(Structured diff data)
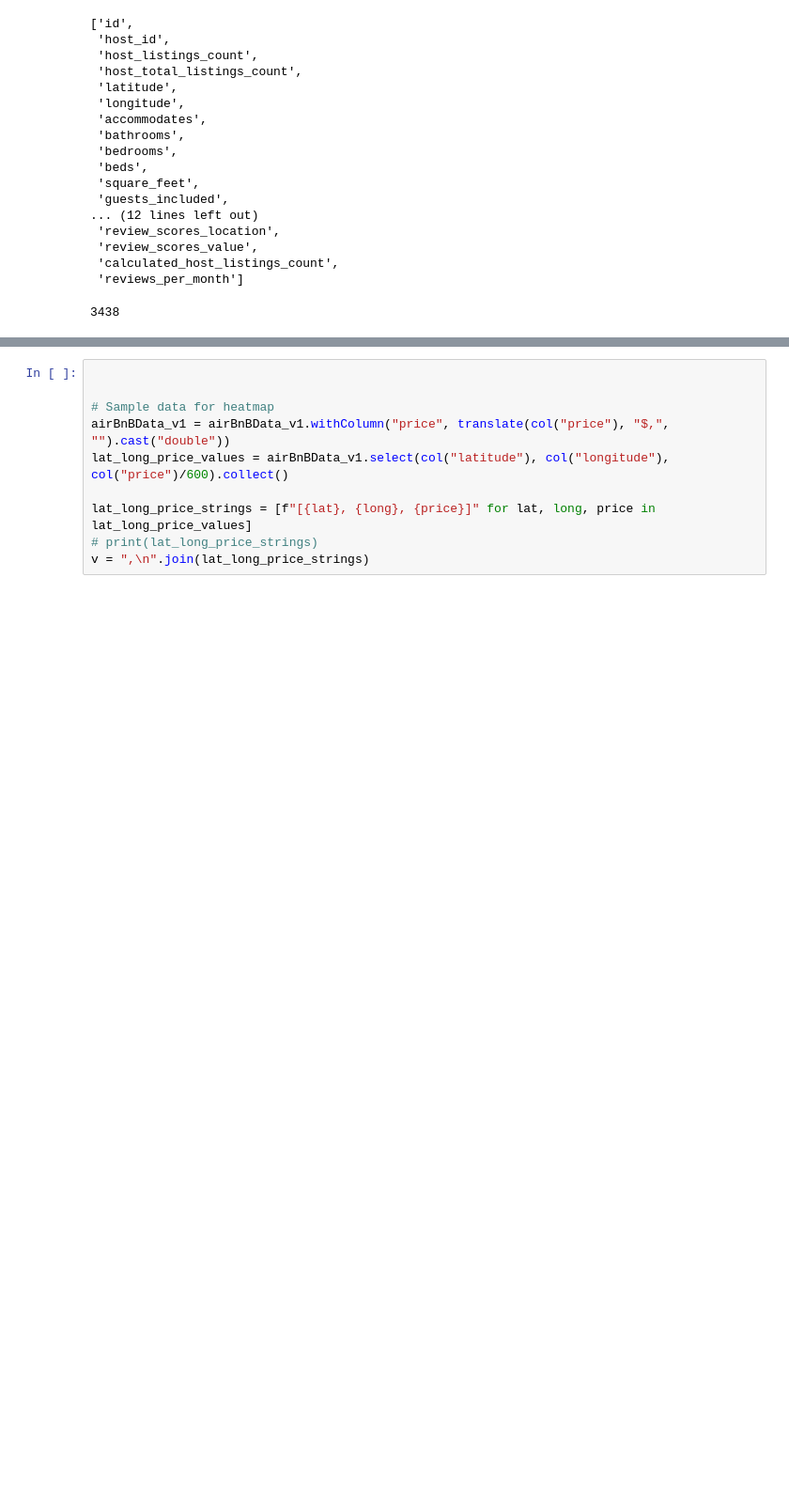
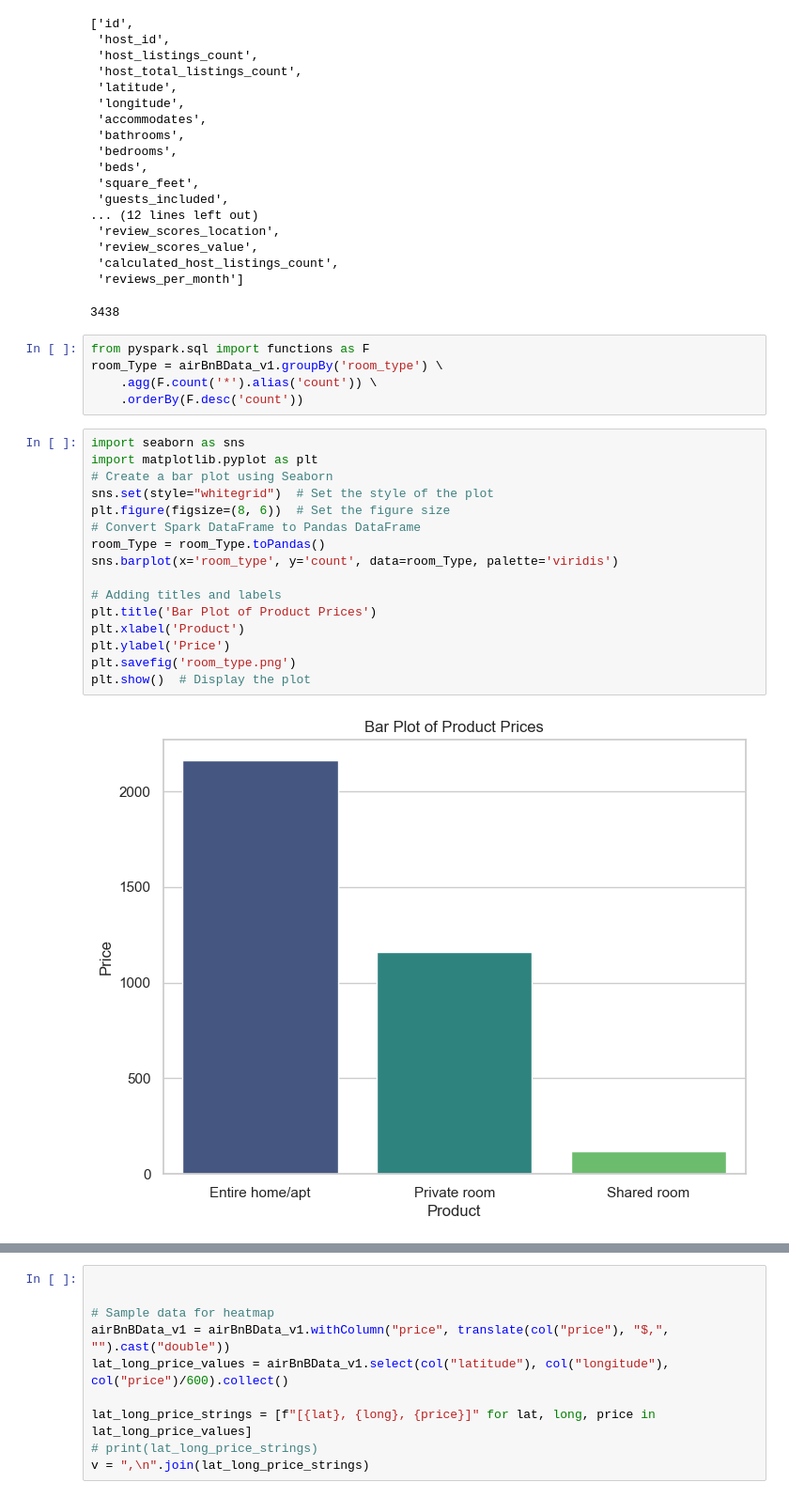
Before and after one commit to BadrKhamis/regressionWithMLFlow, a Jupyter notebook: regressionMLFlow.ipynb, the cells around one changed output, grey strips where cells are left out. Shown at 94% size. Cells and saved outputs as stored; diff of their text form; blank space fills up the shorter version.

```diff
--- a/regressionMLFlow.ipynb
+++ b/regressionMLFlow.ipynb
@@ -76,3 +149,26 @@ print(airBnBData_v1.count())
  'calculated_host_listings_count',
  'reviews_per_month']
 3438
+# %%
+from pyspark.sql import functions as F
+room_Type = airBnBData_v1.groupBy('room_type') \
+    .agg(F.count('*').alias('count')) \
+    .orderBy(F.desc('count'))
+# %%
+import seaborn as sns
+import matplotlib.pyplot as plt
+# Create a bar plot using Seaborn
+sns.set(style="whitegrid")  # Set the style of the plot
+plt.figure(figsize=(8, 6))  # Set the figure size
+# Convert Spark DataFrame to Pandas DataFrame
+room_Type = room_Type.toPandas()
+sns.barplot(x='room_type', y='count', data=room_Type, palette='viridis')
+
+# Adding titles and labels
+plt.title('Bar Plot of Product Prices')
+plt.xlabel('Product')
+plt.ylabel('Price')
+plt.savefig('room_type.png')
+plt.show()  # Display the plot
+# %% [output]
+[figure, added]
```
Also changed, not shown: parts of 29 cells of this notebook.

*Work order:*
Could you repeat the entries word for word, skipping the pictures they contain?

*The completed task:*
Before and after one commit to BadrKhamis/regressionWithMLFlow, a Jupyter notebook: regressionMLFlow.ipynb, the cells around one changed output, grey strips where cells are left out. Shown at 94% size. Cells and saved outputs as stored; diff of their text form; blank space fills up the shorter version.

```diff
--- a/regressionMLFlow.ipynb
+++ b/regressionMLFlow.ipynb
@@ -76,3 +149,26 @@ print(airBnBData_v1.count())
  'calculated_host_listings_count',
  'reviews_per_month']
 3438
+# %%
+from pyspark.sql import functions as F
+room_Type = airBnBData_v1.groupBy('room_type') \
+    .agg(F.count('*').alias('count')) \
+    .orderBy(F.desc('count'))
+# %%
+import seaborn as sns
+import matplotlib.pyplot as plt
+# Create a bar plot using Seaborn
+sns.set(style="whitegrid")  # Set the style of the plot
+plt.figure(figsize=(8, 6))  # Set the figure size
+# Convert Spark DataFrame to Pandas DataFrame
+room_Type = room_Type.toPandas()
+sns.barplot(x='room_type', y='count', data=room_Type, palette='viridis')
+
+# Adding titles and labels
+plt.title('Bar Plot of Product Prices')
+plt.xlabel('Product')
+plt.ylabel('Price')
+plt.savefig('room_type.png')
+plt.show()  # Display the plot
+# %% [output]
+[figure, added]
```
Also changed, not shown: parts of 29 cells of this notebook.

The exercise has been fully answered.